Segment Open

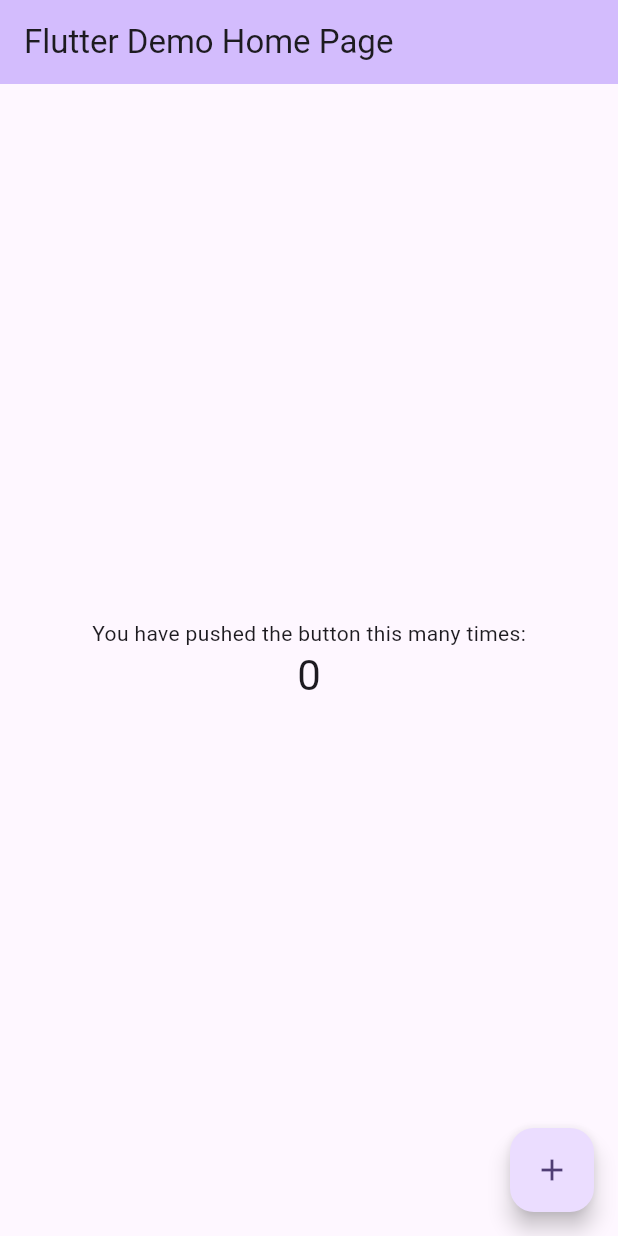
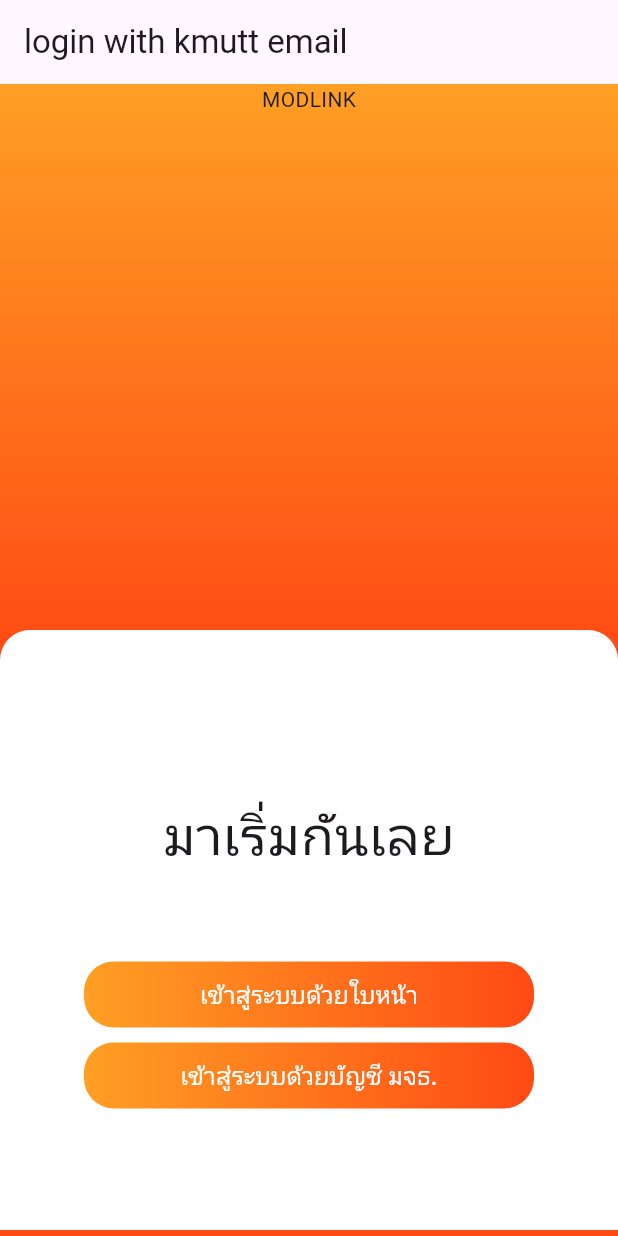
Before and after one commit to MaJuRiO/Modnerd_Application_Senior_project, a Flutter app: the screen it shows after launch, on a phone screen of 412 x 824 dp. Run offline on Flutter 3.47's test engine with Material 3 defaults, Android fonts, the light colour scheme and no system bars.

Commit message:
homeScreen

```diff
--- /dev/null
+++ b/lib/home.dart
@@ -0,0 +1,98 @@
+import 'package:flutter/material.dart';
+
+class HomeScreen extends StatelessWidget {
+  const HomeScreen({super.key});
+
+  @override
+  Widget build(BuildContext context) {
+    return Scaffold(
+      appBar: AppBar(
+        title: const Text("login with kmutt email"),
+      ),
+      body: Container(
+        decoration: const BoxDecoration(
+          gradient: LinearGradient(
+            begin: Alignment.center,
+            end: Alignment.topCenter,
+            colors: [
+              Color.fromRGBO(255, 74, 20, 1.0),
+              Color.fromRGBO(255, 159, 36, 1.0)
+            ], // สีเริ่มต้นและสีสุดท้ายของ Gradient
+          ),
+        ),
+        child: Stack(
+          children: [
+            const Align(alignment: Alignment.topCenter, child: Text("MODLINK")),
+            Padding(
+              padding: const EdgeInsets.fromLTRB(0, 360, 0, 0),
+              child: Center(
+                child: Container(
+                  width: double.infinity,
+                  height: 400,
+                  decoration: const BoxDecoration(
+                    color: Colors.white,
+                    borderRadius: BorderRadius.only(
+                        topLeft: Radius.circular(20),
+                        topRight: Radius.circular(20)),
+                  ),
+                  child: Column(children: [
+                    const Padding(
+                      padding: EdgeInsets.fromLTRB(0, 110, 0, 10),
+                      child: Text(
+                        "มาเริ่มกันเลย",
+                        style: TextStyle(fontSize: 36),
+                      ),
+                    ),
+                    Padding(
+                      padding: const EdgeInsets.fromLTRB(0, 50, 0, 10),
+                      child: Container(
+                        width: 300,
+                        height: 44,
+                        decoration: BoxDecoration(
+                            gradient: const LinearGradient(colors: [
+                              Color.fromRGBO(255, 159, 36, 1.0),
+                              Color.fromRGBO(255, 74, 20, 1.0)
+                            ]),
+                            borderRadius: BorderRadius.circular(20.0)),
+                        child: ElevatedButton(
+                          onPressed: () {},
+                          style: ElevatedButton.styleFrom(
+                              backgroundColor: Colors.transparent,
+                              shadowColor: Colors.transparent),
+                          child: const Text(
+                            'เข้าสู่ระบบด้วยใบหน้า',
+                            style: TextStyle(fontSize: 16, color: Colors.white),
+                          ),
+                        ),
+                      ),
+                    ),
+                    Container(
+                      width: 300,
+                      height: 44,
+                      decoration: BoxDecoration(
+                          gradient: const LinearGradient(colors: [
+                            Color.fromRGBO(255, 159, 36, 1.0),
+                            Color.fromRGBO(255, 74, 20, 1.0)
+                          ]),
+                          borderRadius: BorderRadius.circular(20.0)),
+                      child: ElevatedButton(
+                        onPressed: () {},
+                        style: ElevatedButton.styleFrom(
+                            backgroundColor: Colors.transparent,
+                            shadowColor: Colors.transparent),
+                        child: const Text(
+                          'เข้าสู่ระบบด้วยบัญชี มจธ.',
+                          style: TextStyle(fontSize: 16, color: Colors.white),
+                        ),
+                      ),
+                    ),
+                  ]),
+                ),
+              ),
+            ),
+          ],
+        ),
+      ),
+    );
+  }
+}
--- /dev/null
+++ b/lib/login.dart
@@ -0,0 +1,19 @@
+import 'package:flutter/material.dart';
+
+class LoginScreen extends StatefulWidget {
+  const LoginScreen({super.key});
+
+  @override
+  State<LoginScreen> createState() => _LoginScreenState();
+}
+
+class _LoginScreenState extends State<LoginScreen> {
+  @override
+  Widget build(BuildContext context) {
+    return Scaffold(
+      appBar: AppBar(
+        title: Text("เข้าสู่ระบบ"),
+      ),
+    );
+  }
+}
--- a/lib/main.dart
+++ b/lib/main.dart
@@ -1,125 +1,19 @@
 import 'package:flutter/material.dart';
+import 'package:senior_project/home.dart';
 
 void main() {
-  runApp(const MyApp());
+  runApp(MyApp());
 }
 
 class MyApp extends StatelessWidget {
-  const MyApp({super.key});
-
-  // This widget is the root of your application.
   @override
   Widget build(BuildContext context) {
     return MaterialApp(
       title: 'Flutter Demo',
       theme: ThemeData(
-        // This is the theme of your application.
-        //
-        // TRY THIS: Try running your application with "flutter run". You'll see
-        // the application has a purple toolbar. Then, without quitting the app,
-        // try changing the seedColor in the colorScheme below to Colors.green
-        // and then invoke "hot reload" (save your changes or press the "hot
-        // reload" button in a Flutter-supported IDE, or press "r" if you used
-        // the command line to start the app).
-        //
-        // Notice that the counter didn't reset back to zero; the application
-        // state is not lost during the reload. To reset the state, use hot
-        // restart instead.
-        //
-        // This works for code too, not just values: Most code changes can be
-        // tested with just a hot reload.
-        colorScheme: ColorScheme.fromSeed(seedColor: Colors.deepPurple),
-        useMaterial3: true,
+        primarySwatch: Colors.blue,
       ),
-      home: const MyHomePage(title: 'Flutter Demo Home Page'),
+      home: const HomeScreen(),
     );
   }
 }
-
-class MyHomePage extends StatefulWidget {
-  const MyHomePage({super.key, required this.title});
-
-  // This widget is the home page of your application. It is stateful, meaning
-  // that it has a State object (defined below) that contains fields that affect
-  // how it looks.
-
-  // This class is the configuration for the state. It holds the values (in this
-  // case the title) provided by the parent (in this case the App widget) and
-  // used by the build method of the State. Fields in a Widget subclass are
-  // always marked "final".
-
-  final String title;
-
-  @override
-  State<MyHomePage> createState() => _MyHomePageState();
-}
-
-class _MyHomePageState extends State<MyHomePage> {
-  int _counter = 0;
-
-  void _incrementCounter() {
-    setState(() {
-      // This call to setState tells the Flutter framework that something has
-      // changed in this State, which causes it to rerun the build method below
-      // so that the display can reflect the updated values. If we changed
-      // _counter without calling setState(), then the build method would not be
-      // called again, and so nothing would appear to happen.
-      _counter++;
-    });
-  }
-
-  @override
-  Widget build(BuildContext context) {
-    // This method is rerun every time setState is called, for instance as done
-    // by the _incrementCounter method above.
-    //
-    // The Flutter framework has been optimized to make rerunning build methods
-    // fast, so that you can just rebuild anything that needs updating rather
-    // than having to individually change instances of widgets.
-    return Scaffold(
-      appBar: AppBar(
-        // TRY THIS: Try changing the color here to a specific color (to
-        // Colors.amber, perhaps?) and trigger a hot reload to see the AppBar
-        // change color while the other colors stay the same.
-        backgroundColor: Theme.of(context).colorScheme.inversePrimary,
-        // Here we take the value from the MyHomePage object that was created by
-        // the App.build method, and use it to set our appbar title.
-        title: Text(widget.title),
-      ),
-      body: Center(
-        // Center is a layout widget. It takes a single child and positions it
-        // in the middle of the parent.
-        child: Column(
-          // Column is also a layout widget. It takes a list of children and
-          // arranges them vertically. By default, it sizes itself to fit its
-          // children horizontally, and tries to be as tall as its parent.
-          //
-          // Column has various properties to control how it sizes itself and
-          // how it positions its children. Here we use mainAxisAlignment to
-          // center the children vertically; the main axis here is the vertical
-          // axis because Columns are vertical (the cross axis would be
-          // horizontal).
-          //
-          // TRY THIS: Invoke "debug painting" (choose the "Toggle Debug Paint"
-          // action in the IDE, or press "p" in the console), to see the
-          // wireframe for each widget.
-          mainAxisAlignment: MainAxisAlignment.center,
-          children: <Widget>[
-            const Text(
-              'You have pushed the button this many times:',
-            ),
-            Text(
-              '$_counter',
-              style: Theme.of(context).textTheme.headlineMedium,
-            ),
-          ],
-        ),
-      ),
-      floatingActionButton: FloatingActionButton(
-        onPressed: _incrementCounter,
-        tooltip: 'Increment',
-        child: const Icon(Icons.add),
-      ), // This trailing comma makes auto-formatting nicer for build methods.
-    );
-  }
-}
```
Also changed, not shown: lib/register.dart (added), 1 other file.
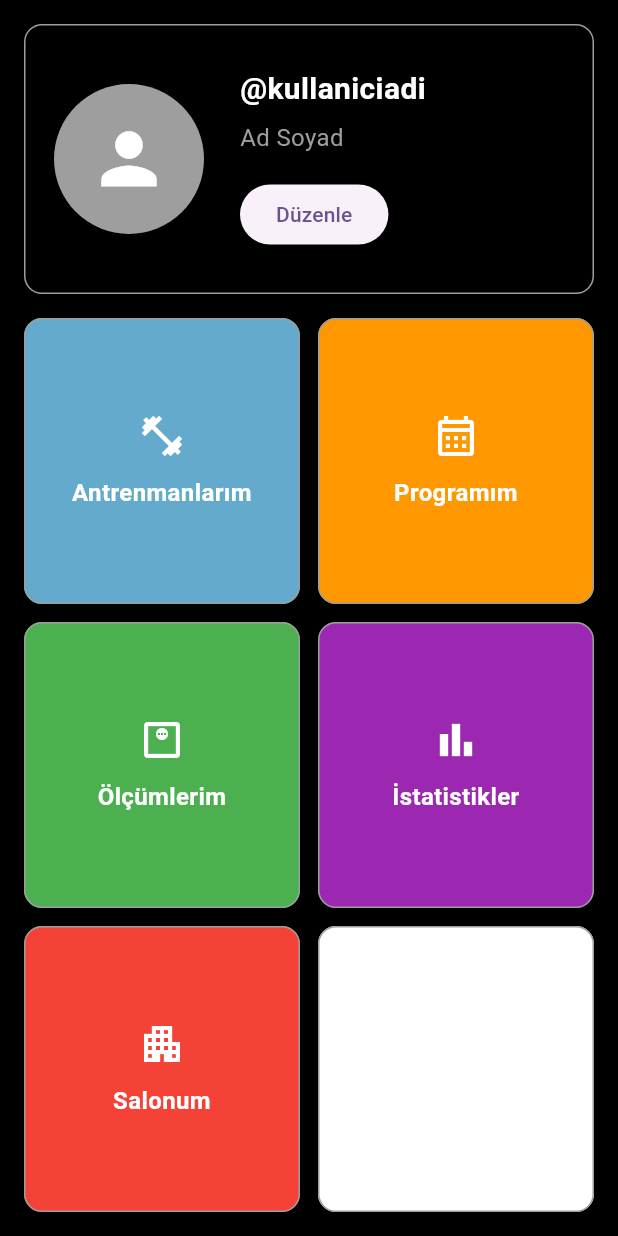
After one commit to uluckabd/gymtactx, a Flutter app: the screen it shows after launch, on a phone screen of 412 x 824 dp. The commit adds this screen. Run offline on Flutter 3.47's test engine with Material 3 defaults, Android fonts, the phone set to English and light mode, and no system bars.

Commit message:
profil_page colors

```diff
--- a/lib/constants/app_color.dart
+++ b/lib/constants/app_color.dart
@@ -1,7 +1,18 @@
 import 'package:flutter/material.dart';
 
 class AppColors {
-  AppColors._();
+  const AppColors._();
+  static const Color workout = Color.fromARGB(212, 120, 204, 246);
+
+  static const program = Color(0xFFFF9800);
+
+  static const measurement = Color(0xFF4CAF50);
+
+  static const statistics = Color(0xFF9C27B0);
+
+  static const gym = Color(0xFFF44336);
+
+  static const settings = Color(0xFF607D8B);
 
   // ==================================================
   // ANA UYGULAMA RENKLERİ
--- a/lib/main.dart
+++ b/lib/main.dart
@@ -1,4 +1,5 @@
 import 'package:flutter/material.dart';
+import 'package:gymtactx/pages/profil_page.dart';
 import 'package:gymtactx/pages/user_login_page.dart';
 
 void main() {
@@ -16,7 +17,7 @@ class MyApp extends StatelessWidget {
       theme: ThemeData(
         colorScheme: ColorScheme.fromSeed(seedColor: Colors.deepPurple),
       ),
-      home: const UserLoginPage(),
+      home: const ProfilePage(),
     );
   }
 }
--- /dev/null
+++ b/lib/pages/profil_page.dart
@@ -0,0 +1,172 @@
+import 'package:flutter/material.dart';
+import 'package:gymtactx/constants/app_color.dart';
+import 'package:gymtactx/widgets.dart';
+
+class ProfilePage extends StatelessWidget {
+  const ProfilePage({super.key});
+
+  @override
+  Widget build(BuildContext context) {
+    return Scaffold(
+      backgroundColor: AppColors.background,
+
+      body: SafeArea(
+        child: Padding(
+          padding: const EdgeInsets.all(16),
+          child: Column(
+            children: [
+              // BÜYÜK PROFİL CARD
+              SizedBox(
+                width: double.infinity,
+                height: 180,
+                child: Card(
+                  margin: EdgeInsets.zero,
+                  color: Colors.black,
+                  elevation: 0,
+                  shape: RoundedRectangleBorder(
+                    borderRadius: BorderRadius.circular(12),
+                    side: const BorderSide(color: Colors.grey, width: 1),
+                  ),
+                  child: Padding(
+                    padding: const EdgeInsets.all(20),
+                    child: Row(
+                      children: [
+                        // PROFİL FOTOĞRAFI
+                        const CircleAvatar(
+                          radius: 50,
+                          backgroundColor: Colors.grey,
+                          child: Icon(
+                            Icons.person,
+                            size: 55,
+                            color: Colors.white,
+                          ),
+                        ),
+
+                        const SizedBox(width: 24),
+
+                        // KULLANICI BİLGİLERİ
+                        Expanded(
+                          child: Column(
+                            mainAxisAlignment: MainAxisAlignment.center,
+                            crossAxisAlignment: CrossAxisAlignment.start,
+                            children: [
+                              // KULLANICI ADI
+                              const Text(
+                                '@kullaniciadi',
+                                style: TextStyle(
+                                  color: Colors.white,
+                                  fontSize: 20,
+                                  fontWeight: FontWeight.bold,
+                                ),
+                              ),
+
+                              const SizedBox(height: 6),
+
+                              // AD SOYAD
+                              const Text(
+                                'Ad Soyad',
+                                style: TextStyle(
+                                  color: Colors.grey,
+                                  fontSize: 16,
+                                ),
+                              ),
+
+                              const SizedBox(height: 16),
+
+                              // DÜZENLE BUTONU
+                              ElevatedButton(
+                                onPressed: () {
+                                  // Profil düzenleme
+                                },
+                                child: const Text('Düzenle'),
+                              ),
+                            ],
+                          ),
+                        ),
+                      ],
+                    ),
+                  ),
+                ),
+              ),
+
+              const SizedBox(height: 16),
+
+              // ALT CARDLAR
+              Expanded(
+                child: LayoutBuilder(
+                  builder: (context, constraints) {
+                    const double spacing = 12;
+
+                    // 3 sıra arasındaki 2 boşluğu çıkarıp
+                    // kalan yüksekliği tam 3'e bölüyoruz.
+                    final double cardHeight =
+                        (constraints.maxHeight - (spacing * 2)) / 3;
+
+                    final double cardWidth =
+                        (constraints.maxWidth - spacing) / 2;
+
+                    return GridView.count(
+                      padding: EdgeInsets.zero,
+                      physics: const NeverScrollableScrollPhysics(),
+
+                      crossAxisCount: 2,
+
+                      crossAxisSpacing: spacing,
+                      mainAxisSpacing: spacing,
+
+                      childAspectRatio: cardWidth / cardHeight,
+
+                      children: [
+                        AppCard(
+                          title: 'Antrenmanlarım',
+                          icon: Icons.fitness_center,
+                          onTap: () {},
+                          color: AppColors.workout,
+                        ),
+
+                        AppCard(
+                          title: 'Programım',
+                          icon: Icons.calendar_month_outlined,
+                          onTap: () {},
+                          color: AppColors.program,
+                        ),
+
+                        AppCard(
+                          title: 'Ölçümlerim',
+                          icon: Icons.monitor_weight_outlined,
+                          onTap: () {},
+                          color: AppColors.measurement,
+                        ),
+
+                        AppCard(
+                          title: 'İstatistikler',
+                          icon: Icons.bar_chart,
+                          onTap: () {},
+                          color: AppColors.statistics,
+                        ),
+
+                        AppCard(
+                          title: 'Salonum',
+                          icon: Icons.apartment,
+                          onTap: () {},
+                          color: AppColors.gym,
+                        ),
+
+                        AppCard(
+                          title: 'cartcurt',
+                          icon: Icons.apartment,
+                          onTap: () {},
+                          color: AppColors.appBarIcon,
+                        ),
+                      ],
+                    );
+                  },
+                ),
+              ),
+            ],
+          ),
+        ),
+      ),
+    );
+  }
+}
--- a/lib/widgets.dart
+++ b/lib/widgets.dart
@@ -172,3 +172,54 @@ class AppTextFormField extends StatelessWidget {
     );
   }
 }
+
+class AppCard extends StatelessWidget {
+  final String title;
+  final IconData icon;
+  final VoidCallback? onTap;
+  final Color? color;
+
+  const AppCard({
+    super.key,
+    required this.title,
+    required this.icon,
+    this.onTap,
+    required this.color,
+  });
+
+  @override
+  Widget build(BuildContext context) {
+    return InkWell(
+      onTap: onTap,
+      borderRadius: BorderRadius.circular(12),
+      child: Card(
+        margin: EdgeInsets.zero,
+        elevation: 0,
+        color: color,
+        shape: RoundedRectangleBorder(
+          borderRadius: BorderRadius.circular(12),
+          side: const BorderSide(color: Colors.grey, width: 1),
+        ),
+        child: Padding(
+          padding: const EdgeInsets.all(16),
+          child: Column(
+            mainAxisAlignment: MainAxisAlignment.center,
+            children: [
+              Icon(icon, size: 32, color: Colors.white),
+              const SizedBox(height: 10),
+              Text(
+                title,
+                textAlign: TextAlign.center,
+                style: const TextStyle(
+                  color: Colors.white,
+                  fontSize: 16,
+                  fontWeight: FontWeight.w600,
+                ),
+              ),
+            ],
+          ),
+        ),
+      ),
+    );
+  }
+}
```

Segment Closed

▶ _Task instructions_
Go through the entries above and copy each line holding the string "white".

▶ _Task solution_
+                    color: Colors.white,
+                            style: TextStyle(fontSize: 16, color: Colors.white),
+                          style: TextStyle(fontSize: 16, color: Colors.white),
+                            color: Colors.white,
+                                  color: Colors.white,
+              Icon(icon, size: 32, color: Colors.white),
+                  color: Colors.white,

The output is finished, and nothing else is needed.